This happened with Botanix Pharmaceuticals (ASX:BOT) which has 12 million shares shorted — 26 per cent lower than a month ago.
A disappointing clinical trial led to its shares halving, presenting an ideal opportunity for shorters to close out their trades.
Graphite miner Syrah Resources (ASX:SYR) has 73.3 million shares shorted — 9 per cent higher than a month ago.
Lithium miner Galaxy Resources (ASX:GXY) is not far behind with 68 million, but this has only grown 3 per cent in the last month.
Among non-resources companies with short interest over 5 million included retailer Myer (ASX:MYR) and satellite play Speedcast (ASX:SDA).
Moving up the list is Internet of things (IoT) Buddy Technologies (ASX:BUD), house building robot maker FBR (ASX:FBR) and West African Resources (ASX:WAF).
Topping the list of newly shorted stocks was takeover target CSG (ASX:CSV). Fuji Xerox wants to buy the IT services company for $140m.

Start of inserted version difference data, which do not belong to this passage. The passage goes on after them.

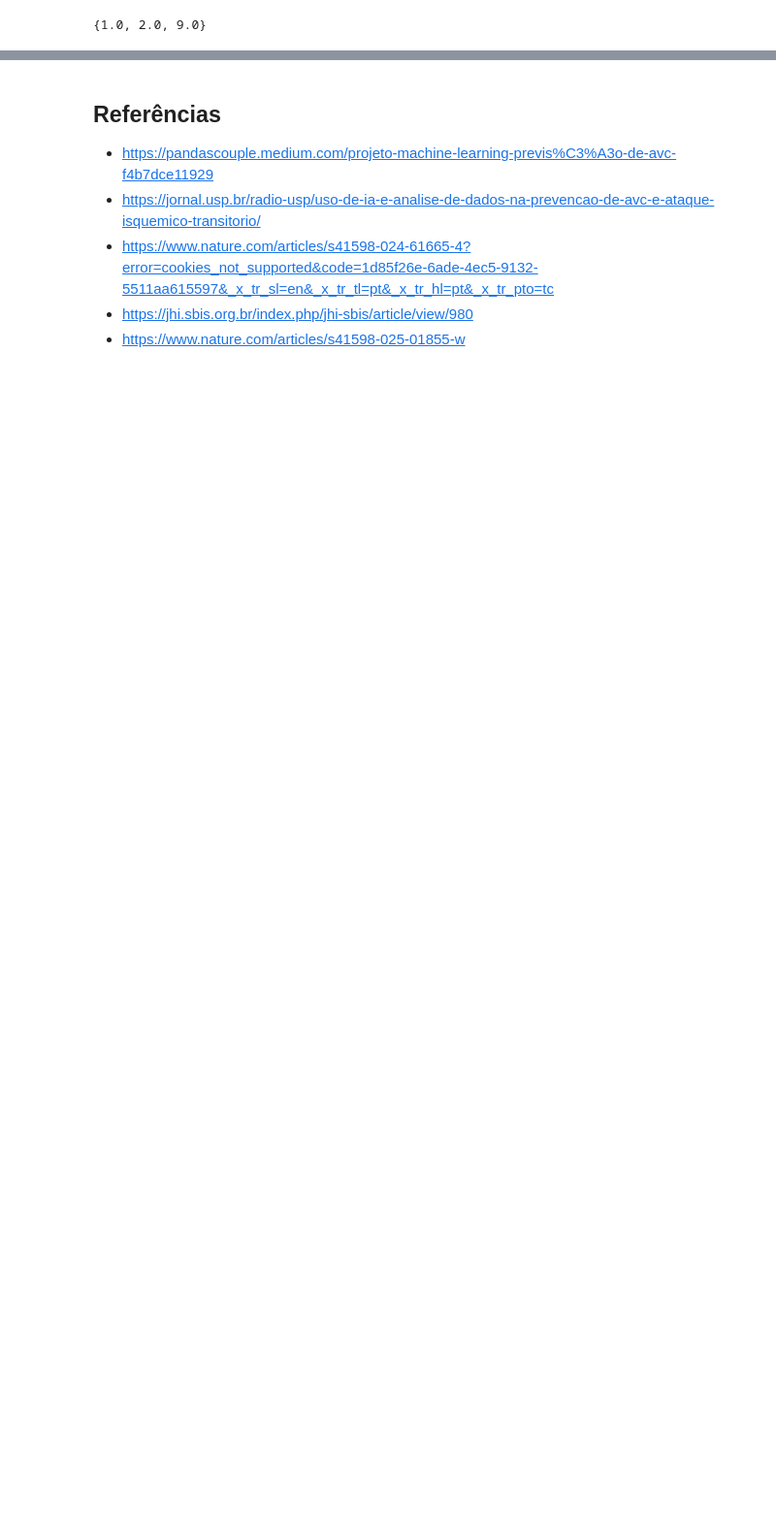
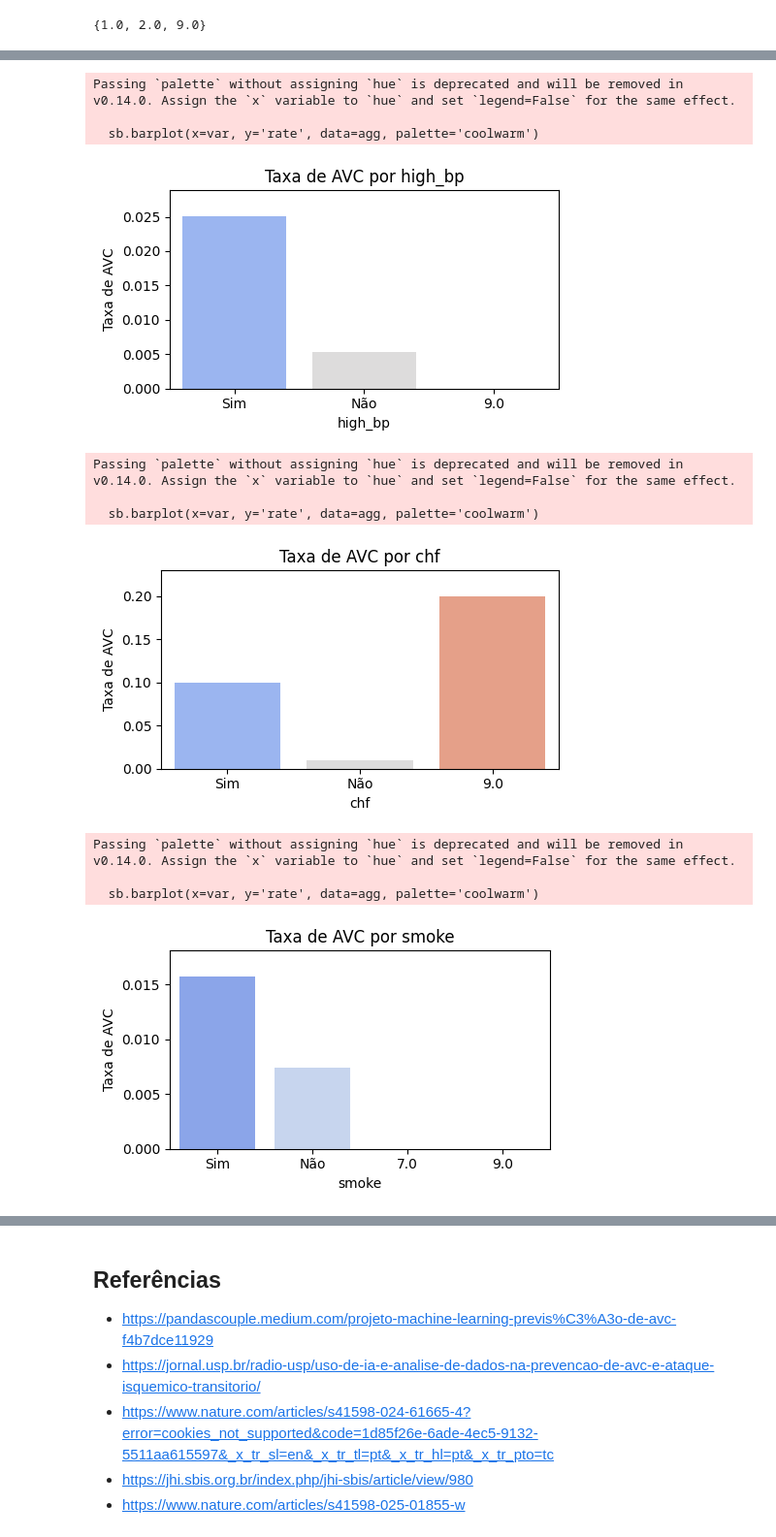
Before and after one commit to nigroev/fiap-pos-tech-ia-para-devs, a Jupyter notebook: 01-aulas-gravadas/01-welcome-to-ia-para-devs/07-tech-challenge/tech-challenge-fase-1.ipynb, the cells around one changed output, grey strips where cells are left out. Shown at 97% size. Cells and saved outputs as stored; diff of their text form; code cells hidden in the pictures; blank space fills up the shorter version.

```diff
--- a/01-aulas-gravadas/01-welcome-to-ia-para-devs/07-tech-challenge/tech-challenge-fase-1.ipynb
+++ b/01-aulas-gravadas/01-welcome-to-ia-para-devs/07-tech-challenge/tech-challenge-fase-1.ipynb
@@ -317,0 +328,27 @@ Passing `palette` without assigning `hue` is deprecated and will be removed in v
+# %%
+# Taxa de AVC por variáveis categóricas (high_bp, chf, smoke)
+label_map = {1: 'Sim', 2: 'Não'}
+for var in ['high_bp', 'chf', 'smoke']:
+    agg = df.groupby(var)['stroke'].agg(['count','sum']).reset_index()
+    agg['rate'] = agg['sum'] / agg['count']
+    plt.figure(figsize=(5,3))
+    sb.barplot(x=var, y='rate', data=agg, palette='coolwarm')
+    plt.xticks(ticks=range(len(agg[var])), labels=[label_map.get(int(v), v) for v in agg[var]])
+    plt.ylim(0, agg['rate'].max()*1.15)
+    plt.ylabel('Taxa de AVC')
+    plt.title(f'Taxa de AVC por {var}')
+    plt.tight_layout()
+    plt.show()
+# %% [output]
+Passing `palette` without assigning `hue` is deprecated and will be removed in v0.14.0. Assign the `x` variable to `hue` and set `legend=False` for the same effect.
+
+  sb.barplot(x=var, y='rate', data=agg, palette='coolwarm')
+[figure, added]
+Passing `palette` without assigning `hue` is deprecated and will be removed in v0.14.0. Assign the `x` variable to `hue` and set `legend=False` for the same effect.
+
+  sb.barplot(x=var, y='rate', data=agg, palette='coolwarm')
+[figure, added]
+Passing `palette` without assigning `hue` is deprecated and will be removed in v0.14.0. Assign the `x` variable to `hue` and set `legend=False` for the same effect.
+
+  sb.barplot(x=var, y='rate', data=agg, palette='coolwarm')
+[figure, added]
```
Also changed, not shown: parts of 18 cells of this notebook, 1 other file.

Also newly shorted was Cash Converters (ASX:CCV), which a fortnight ago finally settled its three-year long legal battle against customers which alleged they were charged excessive interest rates. Shareholders saw a long gradual decline but a rally occurred when the case was settled.
After months of battling for Xenith IP (ASX:XIP), Qantm Intellectual Property (ASX:QIP) gave up the chase to IPH in April. The stock rallied over winter but has begun to decline in spring.
One catalyst could be the retirement of CEO Leon Allen (who has been with the company since its listing), who will be replaced in January by Craig Dower — the past CEO of Xenith.